• [Description of the task]: Read the records below and report each line in which "index" occurs.

START Supplied records

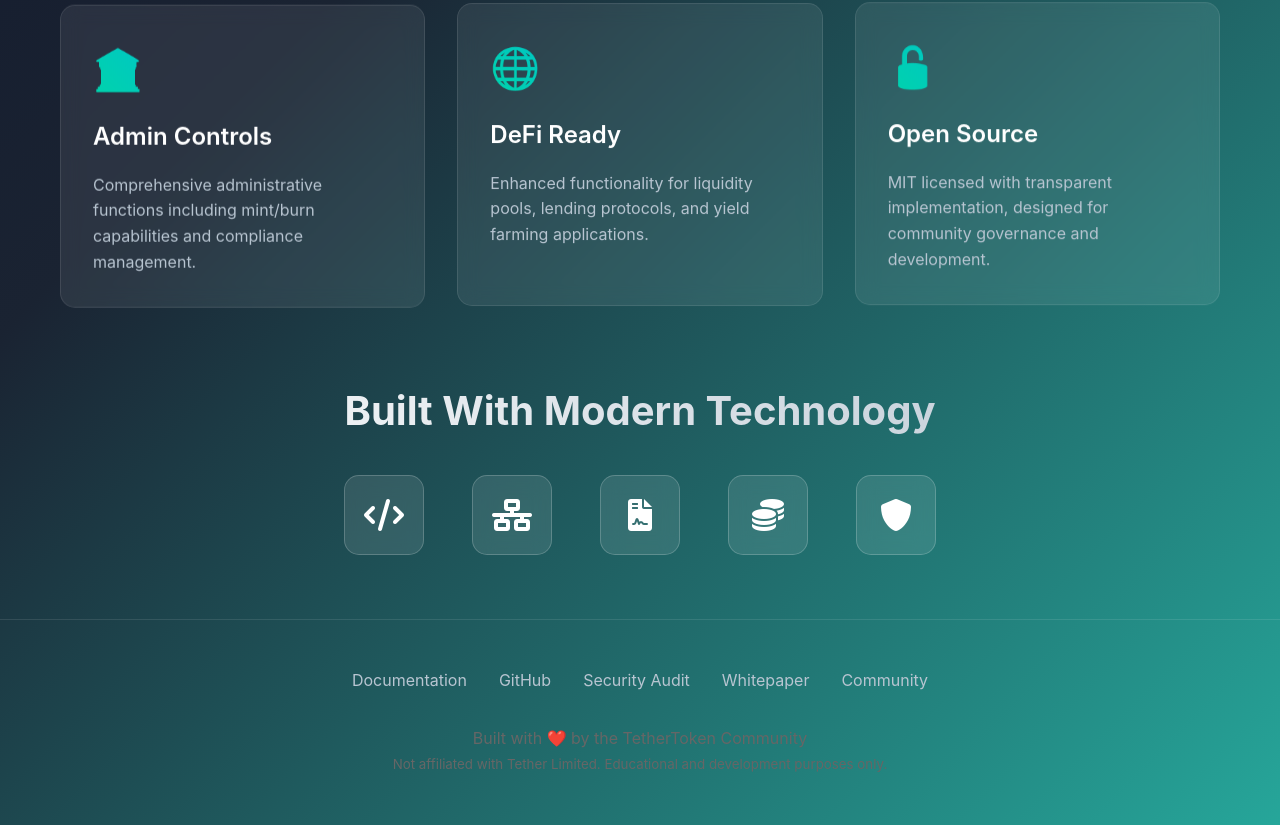
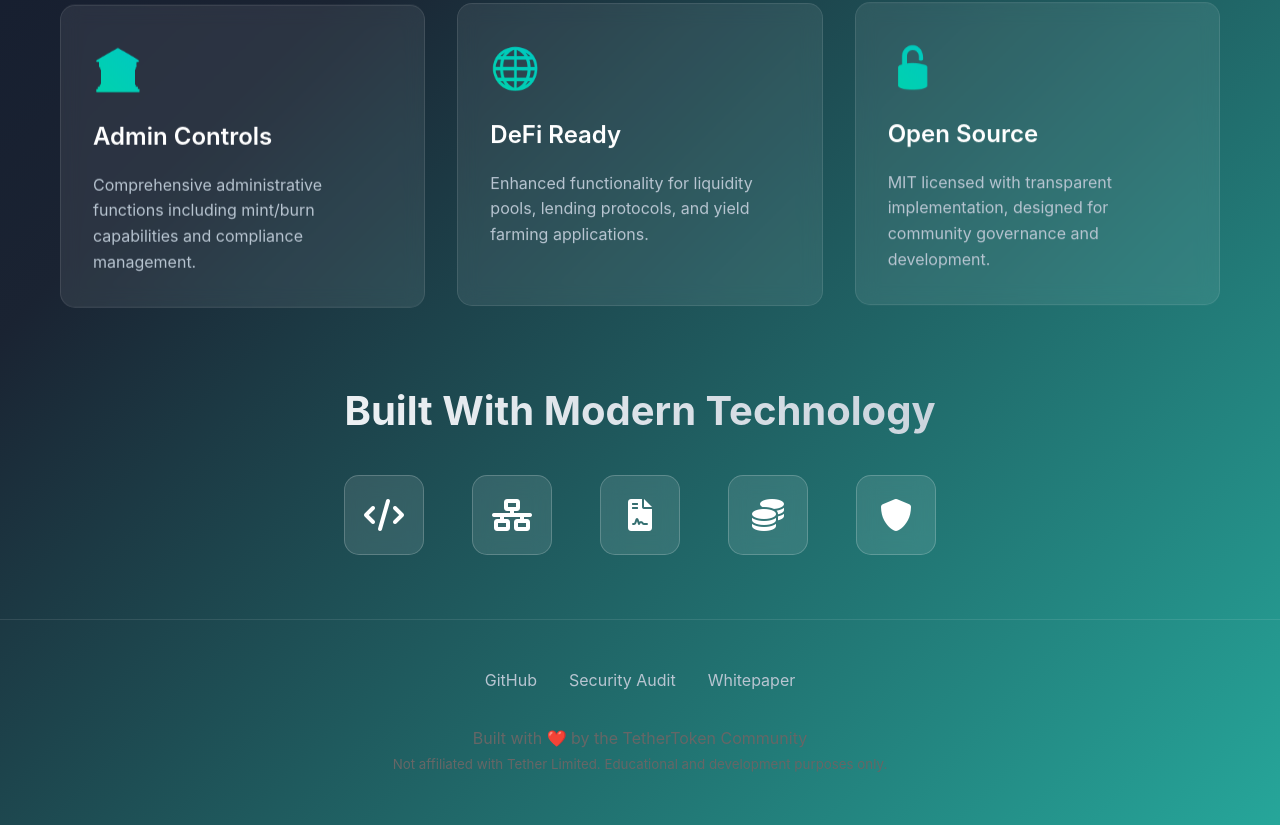
Before and after one commit to vKAYFv/usdt-token, a plain HTML site: page index.html in a window 1280 px wide. Shown: the part 1435-2260 px from the top of the page. Drawn offline with Linux system fonts and the light colour scheme.

Commit message:
Update index.html

```diff
--- a/index.html
+++ b/index.html
@@ -388,7 +388,7 @@
                 Enhanced flexibility for DeFi applications while maintaining full backward compatibility.
             </p>
             <div class="cta-buttons">
-                <a href="#" class="btn btn-primary pulse">
+                <a href="https://github.com/vKAYFv/usdt-token" class="btn btn-primary pulse">
                     <i class="fab fa-github"></i>
                     View on GitHub
                 </a>
@@ -495,11 +495,9 @@
     <footer>
         <div class="container">
             <div class="footer-links">
-                <a href="#" class="footer-link">Documentation</a>
-                <a href="#" class="footer-link">GitHub</a>
-                <a href="#" class="footer-link">Security Audit</a>
-                <a href="#" class="footer-link">Whitepaper</a>
-                <a href="#" class="footer-link">Community</a>
+                <a href="https://github.com/vKAYFv/usdt-token" class="footer-link">GitHub</a>
+                <a href="https://github.com/vKAYFv/usdt-token/blob/main/audit.md" class="footer-link">Security Audit</a>
+                <a href="https://github.com/vKAYFv/usdt-token/blob/main/whitepaper.md" class="footer-link">Whitepaper</a>
             </div>
             <p style="color: #666; margin-top: 2rem;">
                 Built with ❤️ by the TetherToken Community<br>
```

END Supplied records

• [Output]:
Before and after one commit to vKAYFv/usdt-token, a plain HTML site: page index.html in a window 1280 px wide. Shown: the part 1435-2260 px from the top of the page. Drawn offline with Linux system fonts and the light colour scheme.
Update index.html
--- a/index.html
+++ b/index.html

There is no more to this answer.